Thank you Diane for sharing your story!!! If you want to learn more about Pink Pockets, please visit her website at Pink Pockets


  1. Hi Diane! You, as well as your creativity and ingenuity, are amazing! :D I hope both you and your sister remain cancer-free forever!! I have 2 quick questions, being the daughter of a breast cancer survivor and knowing many other women (including some younger ones) who've had the disease.

    First, since your tumor was so small, I'm assuming it had not spread to the lymph nodes. If that's true, then I was curious why you had chemo? My mom had a Stage 1 tumor but when her surgeon found no cancer cells in the lymph nodes, she chose to have a lumpectomy, radiation & tamoxifen, as she was terrified of the toxic side effects of chemo, & also her doctor and surgeon both felt she didn't need chemo.

    Second question: since you and your sister both developed breast cancer under the age of 40, did you both test positive for one of the BRCA mutations? I've heard that the vast majority of breast cancer in women under 40 is caused by this mutation. Also, since both mutations scarily raise the likelihood of ovarian cancer as well, I wondered if either of you had prophylactic oophorectomies (esp. since ovarian cancer is much harder to "discover" than breast, seeing as we can't touch our ovaries like we touch our breasts).

    Shari in Cali. (shari516 at yahoo dot com)

    P.S. How does the "Open ID" method of leaving a comment work? I chose it, but then was asked to provide an Open ID URL. I have no idea what type of URL I'm supposed to provide, and the template didn't explain how Open ID works. Sorry if that sounds lame! *blush*

  2. Hi friends! Thansks for the super write up - as soon as I get my blog up (I keep saying that...) I'll feature my great friends at Annie and Isabel. Here's a response to Shari's great questions:

    When I was diagnosed at age 39, my tumor was just over 2 cm and they found microscopic particles in the sentinel lymph node. I did 6 months of chemo after my mastectomy. I know a number of women my age who are 'node negative' but since they are so young, the doctors will often recommend chemo 'just in case'. Its a tough call - you don't want to go thru chemo - but on the other hand, those nasty cancer cells can find a bad place to hide and do damage - lungs, liver, brain. I also know a number of women my age that are 'Stage 4' - a terribly scary prospect to be sure. I think if I had been give the choice to do chemo, I would have without a second thought.

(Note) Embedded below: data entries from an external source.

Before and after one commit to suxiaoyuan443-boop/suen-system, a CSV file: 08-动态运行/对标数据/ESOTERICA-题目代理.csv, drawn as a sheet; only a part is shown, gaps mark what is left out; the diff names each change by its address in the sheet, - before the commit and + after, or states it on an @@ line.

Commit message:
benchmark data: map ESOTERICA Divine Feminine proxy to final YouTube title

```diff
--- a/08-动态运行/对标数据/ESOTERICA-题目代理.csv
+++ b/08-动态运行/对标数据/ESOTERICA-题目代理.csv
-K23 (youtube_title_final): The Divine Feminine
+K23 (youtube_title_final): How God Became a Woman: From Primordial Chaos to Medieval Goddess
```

    My sister and I did the genetic test (I am also a trained speaker by Myriad gene testing to share my story with others about genetic testing - why I did it and what it meant for me). When my twin had the test done in 2003, she was given a result of 'yes you have a genetic mutation, but it is of uncertain significance' - meaning, we just don't have enough data to predict what your chances are of developing breast or ovarian cancer, statistically speaking. She had the test a second time - same result. By this point - my aunt had died of a breast cancer recurrence. We don't know if she had the genetic mutation or not. Still - I was being screened pretty thoroughly - I didn't have the gene test - until I was diagnosed with breast cancer. At that time, my twin and I both tested positive for the same mutation. My twin also had a 2nd mutation - in the BRAC2. So in addition to my mastectomy, I had my ovaries removed too. I am blessed that I was completely done with childbearing - 4 kids is a brood afterall. My twin - while she was a 7 year survivor and cancer-free - decided to do the prophylactic bilateral mastectomy, hysterectomy, and ovary removal. She's all done with her surgeries - and we both look forward to breathing a little easier regarding cancer recurrence. Of course - there are no guarantees. But we have both reduced our chances that this kind of cancer will return. We still must - as must all women - be diligent though. Be healthy and aware. Not a hypocondriac - but if something feels off - get it checked out asap. Don't blow off your health - you are way to important to someone!